### HOW TO COMPLETE THIS TASK:
Scan the entries below for the word "Buttons" and copy every line where it turns up.

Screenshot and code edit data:
╔══

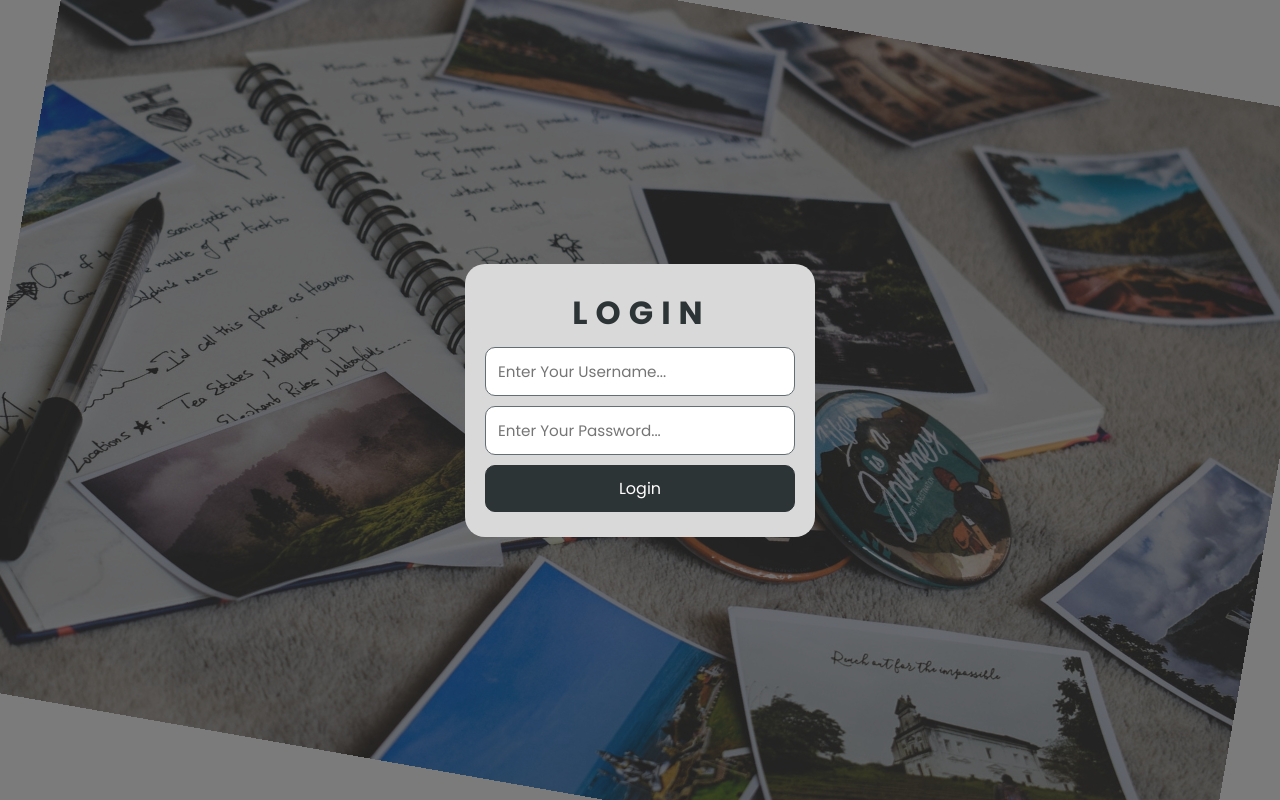
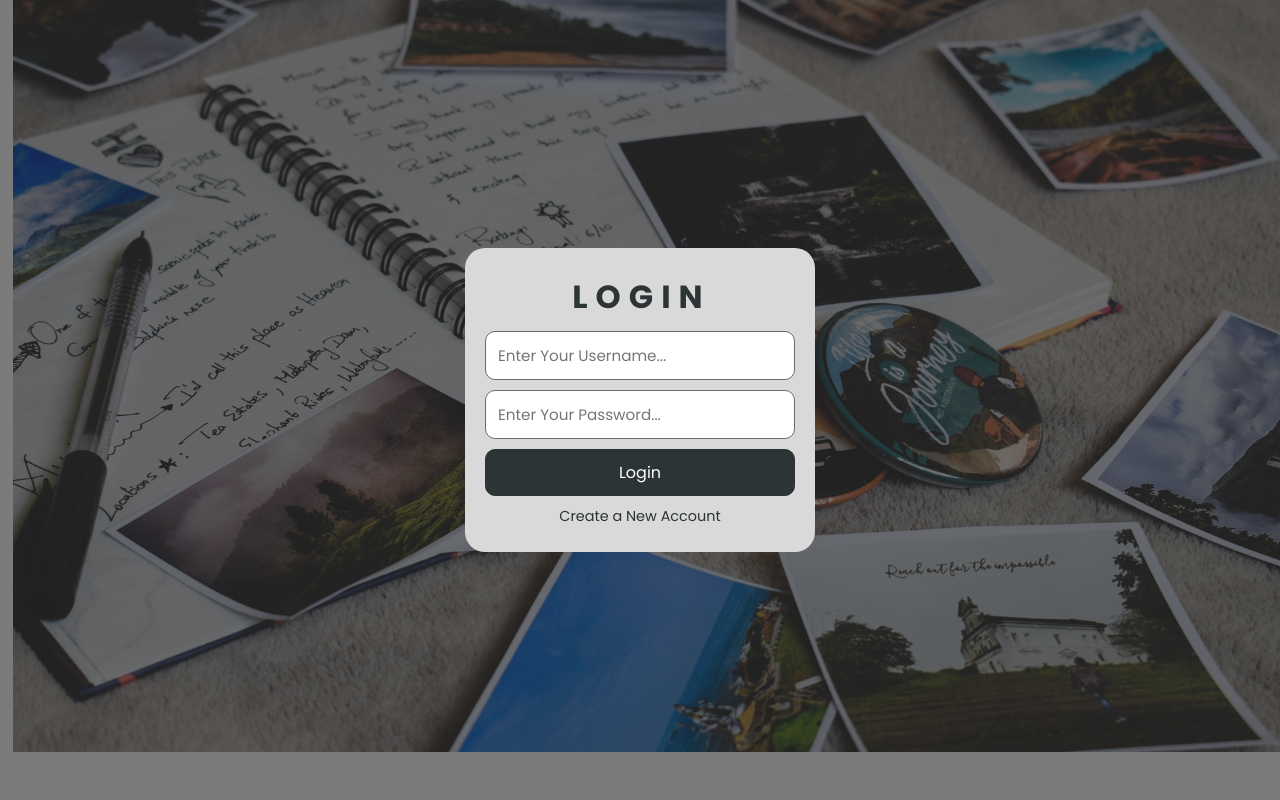
Before and after one commit to wahsandaruwan/memories_app_frontend, a JavaScript app: page / in a window 1280 px wide. Built offline with nearby package versions, Linux system fonts and the light colour scheme; the HTML template or start-up script is replaced by a standard one.

Commit message:
Code updated

```diff
--- a/package.json
+++ b/package.json
@@ -10,6 +10,7 @@
     "prop-types": "^15.8.1",
     "react": "^18.1.0",
     "react-dom": "^18.1.0",
+    "react-router-dom": "^6.3.0",
     "react-scripts": "5.0.1",
     "web-vitals": "^2.1.4"
   },
--- a/src/Components/Sections/Login.js
+++ b/src/Components/Sections/Login.js
@@ -1,3 +1,4 @@
+// Custom components
 import InputBox from "../Elements/InputBox"
 import MainButton from "../Elements/MainButton"
 
@@ -10,6 +11,7 @@ const Login = () => {
                     <InputBox inputType="text" inputPlaceholder="Enter Your Username..." />
                     <InputBox inputType="password" inputPlaceholder="Enter Your Password..." />
                     <MainButton buttonText="Login" />
+                    <a className="to-reg" href="#">Create a New Account</a>
                 </div>
             </div>
         </>
--- a/src/index.css
+++ b/src/index.css
@@ -35,9 +35,11 @@ p {
 
 /* -----Links----- */
 a {
+  margin: 5px;
   text-decoration: none;
   font-size: 0.9rem;
   color: #2d3436;
+  transition: all 0.3s ease-in-out;
 }
 
 /* -----Background----- */
@@ -118,7 +120,6 @@ a {
 /* Heading */
 .login-form .section-heading{
   width: 100%;
-  color: #2d3436;
   font-size: 2rem;
   font-weight: 700;
   text-align: center;
@@ -127,7 +128,7 @@ a {
   margin-left: 0.5rem;
 }
 
-/* Inputs & Buttons */
+/* Inputs, Buttons & Links */
 .login-form .input-custom,
 .login-form .button-custom{
   width: 100%;
@@ -143,3 +144,8 @@ a {
   border-color: #eb832e !important;
   color: #2d3436 !important;
 }
+
+.login-form .to-reg:hover{
+  color: #000000;
+  transform: translateY(2px);
+}
```
Also changed, not shown: 1 other file (tests, documents, lock files or other folders).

╚══

### TASK RESPONSE:
-/* Inputs & Buttons */
+/* Inputs, Buttons & Links */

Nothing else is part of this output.